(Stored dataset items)
************

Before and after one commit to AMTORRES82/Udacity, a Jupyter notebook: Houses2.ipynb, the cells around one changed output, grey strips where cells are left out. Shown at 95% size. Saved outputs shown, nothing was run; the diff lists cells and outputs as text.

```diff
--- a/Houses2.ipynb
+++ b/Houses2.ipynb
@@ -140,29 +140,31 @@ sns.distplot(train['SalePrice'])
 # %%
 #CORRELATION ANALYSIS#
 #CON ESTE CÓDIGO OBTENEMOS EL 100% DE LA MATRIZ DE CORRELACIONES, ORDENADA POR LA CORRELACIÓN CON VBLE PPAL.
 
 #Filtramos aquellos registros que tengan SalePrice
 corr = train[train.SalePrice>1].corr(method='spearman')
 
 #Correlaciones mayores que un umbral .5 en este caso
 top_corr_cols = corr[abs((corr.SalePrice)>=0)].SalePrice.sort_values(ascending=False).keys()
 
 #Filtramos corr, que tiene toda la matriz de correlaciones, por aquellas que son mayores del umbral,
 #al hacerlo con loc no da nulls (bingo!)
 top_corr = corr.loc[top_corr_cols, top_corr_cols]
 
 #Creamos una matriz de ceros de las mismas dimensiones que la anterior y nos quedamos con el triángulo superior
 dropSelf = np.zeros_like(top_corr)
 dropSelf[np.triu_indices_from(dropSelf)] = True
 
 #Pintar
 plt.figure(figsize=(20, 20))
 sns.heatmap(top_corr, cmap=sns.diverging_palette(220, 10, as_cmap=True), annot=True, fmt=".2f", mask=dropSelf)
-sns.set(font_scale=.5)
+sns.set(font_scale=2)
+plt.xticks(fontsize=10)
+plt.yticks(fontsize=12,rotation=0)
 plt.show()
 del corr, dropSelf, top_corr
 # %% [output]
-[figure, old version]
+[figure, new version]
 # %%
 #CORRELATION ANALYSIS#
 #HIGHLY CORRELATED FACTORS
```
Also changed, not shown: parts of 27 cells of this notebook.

************

■ REQUIRED ACTION ■
Show a copy of each line from the records above in which the string "umbral" occurs.

■ YOUR RESPONSE ■
 #Correlaciones mayores que un umbral .5 en este caso
 #Filtramos corr, que tiene toda la matriz de correlaciones, por aquellas que son mayores del umbral,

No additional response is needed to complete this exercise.